[Data records Boundary: Start]

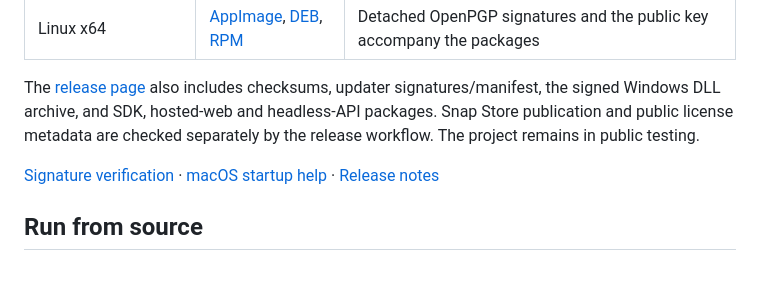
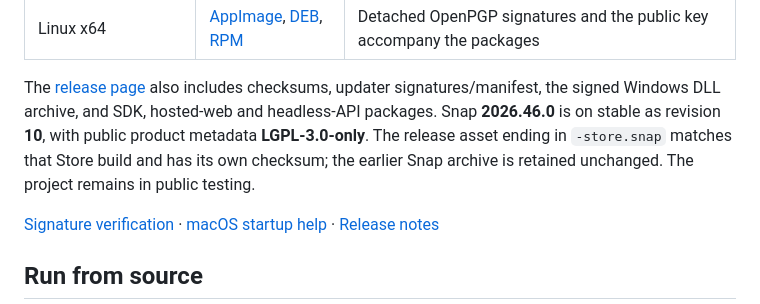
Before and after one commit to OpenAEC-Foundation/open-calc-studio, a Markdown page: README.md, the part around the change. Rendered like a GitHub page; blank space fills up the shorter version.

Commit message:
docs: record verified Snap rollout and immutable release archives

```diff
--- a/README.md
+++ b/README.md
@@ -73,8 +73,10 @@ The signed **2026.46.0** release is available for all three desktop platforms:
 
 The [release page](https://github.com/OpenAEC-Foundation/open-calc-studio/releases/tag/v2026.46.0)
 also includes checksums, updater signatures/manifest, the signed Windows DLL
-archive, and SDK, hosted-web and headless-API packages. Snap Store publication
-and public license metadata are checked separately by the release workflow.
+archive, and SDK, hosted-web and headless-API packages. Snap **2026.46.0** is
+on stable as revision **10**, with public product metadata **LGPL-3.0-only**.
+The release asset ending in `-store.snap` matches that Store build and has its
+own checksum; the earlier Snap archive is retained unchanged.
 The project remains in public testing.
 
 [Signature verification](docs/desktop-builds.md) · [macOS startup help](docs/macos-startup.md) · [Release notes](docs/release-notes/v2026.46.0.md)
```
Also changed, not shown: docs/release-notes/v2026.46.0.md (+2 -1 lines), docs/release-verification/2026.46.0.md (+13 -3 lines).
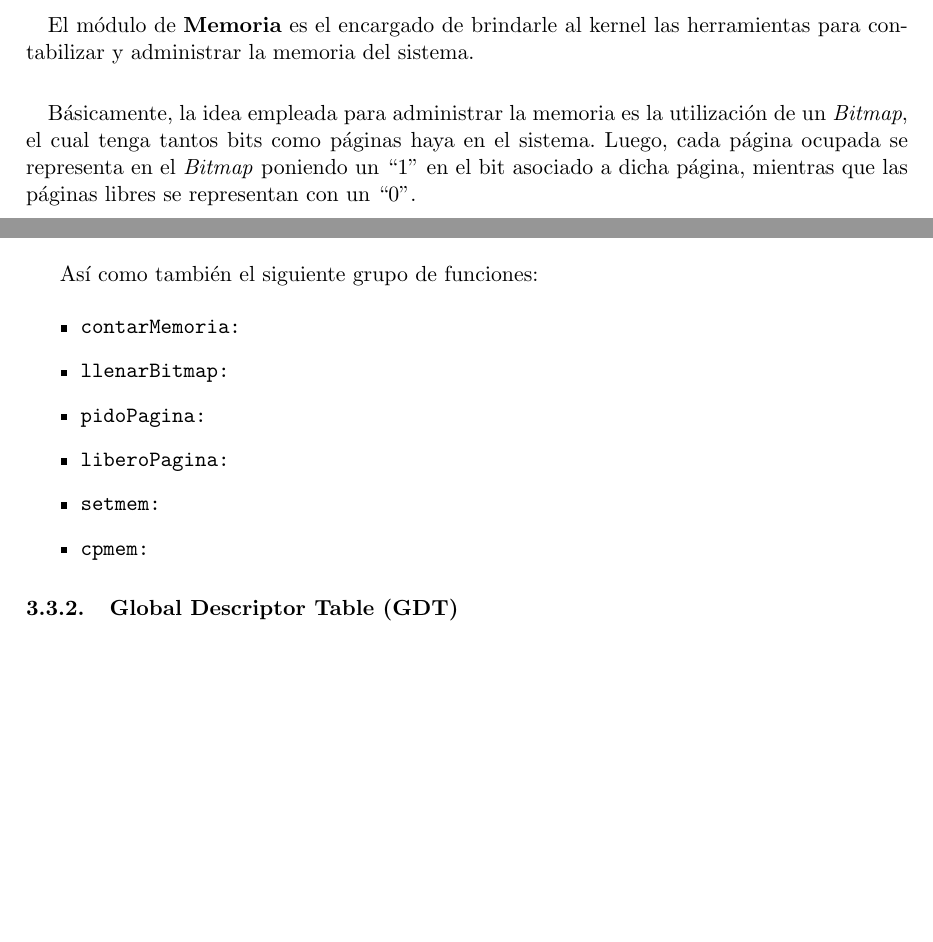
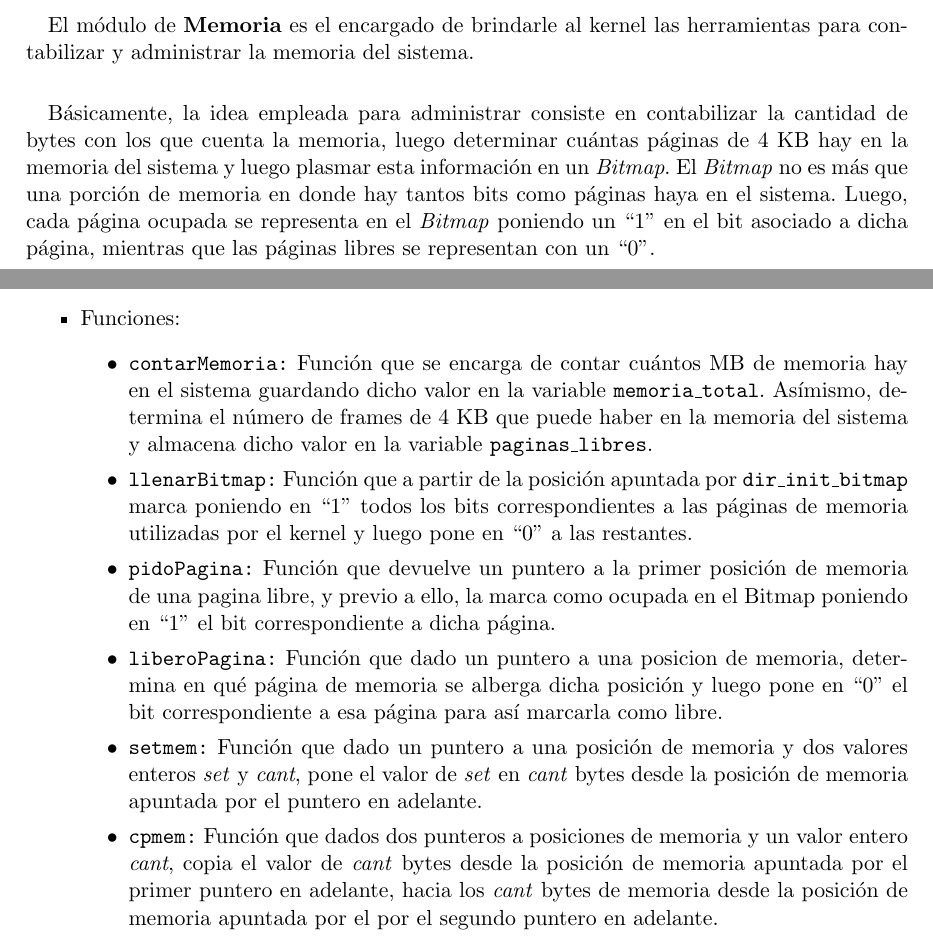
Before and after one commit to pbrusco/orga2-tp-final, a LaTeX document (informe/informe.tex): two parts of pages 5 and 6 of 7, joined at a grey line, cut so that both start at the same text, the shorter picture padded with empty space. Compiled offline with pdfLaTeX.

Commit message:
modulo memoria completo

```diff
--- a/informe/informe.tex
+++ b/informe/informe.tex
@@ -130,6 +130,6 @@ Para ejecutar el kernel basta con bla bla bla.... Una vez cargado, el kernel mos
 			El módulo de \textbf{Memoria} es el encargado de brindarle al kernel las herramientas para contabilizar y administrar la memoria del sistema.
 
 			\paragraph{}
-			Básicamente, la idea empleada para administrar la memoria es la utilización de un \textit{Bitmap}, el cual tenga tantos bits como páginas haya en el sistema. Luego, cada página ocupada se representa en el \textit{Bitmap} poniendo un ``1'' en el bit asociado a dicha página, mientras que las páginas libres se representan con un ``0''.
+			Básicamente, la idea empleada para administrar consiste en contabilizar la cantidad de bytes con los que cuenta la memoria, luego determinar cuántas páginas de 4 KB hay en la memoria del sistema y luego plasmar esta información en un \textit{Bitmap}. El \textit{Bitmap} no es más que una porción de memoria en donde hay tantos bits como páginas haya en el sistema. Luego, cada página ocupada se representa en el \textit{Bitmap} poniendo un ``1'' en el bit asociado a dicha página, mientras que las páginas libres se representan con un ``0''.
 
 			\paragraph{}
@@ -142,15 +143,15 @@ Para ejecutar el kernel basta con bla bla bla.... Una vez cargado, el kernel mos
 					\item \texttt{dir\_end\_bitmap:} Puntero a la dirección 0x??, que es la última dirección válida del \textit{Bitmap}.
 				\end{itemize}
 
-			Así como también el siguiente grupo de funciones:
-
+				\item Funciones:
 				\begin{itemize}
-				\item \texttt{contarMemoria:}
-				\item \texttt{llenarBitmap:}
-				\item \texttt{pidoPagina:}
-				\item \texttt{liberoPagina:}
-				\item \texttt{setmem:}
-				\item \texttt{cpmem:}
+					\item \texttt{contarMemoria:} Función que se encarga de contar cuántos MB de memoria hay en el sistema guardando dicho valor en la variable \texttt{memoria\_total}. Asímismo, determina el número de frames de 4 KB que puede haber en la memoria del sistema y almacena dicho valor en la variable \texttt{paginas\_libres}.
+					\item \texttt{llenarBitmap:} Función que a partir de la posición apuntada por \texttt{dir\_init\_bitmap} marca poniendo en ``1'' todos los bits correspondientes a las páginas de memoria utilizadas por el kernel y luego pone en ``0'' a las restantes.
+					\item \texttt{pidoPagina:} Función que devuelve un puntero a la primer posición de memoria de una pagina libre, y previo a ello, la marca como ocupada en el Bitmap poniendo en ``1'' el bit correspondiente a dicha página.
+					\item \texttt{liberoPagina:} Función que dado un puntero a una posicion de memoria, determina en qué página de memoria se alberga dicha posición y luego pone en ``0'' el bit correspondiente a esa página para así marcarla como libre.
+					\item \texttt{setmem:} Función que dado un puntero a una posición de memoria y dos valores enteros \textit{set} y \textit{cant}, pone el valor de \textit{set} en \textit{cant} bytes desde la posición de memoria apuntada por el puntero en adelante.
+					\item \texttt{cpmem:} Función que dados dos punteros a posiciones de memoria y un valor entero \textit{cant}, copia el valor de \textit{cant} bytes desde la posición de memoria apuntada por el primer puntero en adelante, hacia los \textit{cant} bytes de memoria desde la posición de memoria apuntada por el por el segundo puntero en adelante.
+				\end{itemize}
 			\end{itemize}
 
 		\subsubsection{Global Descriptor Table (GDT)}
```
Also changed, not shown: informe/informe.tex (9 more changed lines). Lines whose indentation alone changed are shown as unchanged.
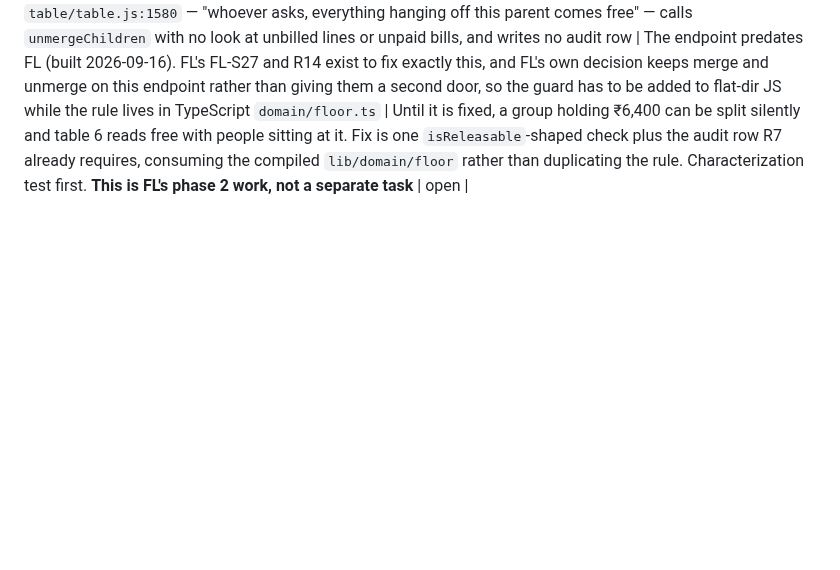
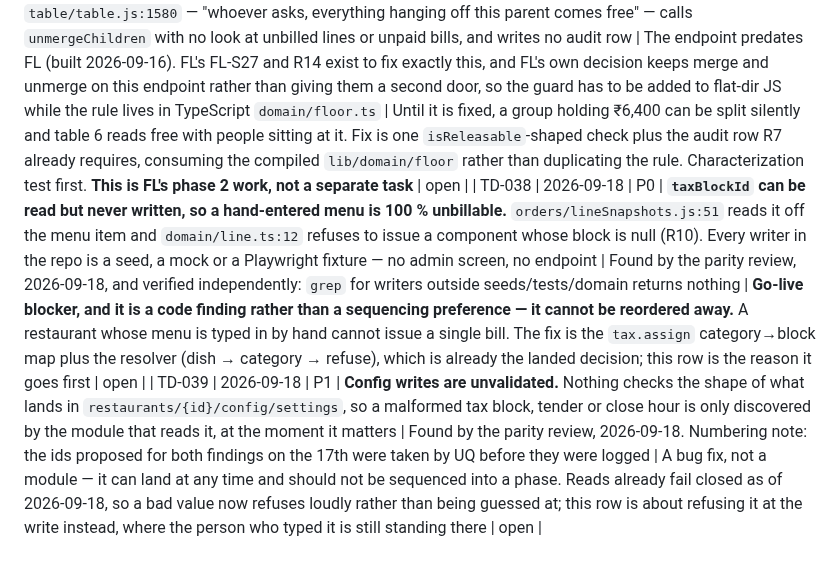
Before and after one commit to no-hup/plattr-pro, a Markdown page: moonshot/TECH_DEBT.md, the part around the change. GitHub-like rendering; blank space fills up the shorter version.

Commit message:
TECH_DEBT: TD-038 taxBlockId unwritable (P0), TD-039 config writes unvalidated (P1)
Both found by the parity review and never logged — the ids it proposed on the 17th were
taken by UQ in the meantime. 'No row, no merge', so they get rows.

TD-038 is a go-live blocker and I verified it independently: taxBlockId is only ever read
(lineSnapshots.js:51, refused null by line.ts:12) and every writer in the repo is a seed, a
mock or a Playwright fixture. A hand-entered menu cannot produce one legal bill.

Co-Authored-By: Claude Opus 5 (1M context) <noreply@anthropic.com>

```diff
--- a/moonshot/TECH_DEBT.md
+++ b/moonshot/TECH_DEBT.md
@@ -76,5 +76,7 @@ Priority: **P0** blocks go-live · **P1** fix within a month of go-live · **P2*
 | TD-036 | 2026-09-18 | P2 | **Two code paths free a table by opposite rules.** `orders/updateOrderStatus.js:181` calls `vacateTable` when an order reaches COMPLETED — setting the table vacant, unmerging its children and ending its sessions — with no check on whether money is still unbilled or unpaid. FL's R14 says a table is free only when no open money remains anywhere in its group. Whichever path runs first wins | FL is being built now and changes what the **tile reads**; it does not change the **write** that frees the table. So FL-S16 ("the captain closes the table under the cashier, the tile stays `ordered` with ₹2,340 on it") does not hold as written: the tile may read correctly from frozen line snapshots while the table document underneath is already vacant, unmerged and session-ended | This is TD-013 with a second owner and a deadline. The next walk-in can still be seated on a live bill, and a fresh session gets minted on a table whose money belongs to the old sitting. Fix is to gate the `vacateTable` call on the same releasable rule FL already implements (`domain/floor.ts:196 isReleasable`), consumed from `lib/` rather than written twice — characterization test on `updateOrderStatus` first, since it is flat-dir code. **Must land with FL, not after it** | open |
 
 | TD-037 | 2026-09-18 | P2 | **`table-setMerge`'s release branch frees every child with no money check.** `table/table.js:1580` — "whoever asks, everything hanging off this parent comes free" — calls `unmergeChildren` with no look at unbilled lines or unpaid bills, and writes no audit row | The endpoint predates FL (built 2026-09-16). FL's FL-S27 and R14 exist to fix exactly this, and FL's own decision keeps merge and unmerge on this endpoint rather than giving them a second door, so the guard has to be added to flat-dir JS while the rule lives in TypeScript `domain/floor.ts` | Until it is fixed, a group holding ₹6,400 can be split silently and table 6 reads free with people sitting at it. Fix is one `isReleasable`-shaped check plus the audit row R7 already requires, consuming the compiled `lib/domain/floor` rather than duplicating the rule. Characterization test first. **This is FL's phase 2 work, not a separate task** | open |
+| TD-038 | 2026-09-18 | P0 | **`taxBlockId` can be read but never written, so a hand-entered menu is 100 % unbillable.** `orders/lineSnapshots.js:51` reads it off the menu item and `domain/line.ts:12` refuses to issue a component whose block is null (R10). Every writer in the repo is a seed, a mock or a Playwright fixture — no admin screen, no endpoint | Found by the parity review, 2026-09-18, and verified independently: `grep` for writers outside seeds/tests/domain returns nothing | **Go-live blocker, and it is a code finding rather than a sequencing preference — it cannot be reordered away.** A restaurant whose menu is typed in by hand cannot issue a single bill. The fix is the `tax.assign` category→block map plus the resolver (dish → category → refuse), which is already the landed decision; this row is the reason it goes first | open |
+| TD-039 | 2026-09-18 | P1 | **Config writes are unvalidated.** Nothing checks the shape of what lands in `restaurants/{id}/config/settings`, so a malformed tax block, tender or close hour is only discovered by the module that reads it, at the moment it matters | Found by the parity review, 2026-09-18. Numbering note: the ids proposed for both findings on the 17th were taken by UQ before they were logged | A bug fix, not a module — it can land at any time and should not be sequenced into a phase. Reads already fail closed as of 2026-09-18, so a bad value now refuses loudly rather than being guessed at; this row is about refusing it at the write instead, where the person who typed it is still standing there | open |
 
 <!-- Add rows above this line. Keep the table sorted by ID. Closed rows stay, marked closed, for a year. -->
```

[Data records Boundary: End]

Return every line holding the word "docs" from the records.

Answer to this task.
docs: record verified Snap rollout and immutable release archives
 [Signature verification](docs/desktop-builds.md) · [macOS startup help](docs/macos-startup.md) · [Release notes](docs/release-notes/v2026.46.0.md)
Also changed, not shown: docs/release-notes/v2026.46.0.md (+2 -1 lines), docs/release-verification/2026.46.0.md (+13 -3 lines).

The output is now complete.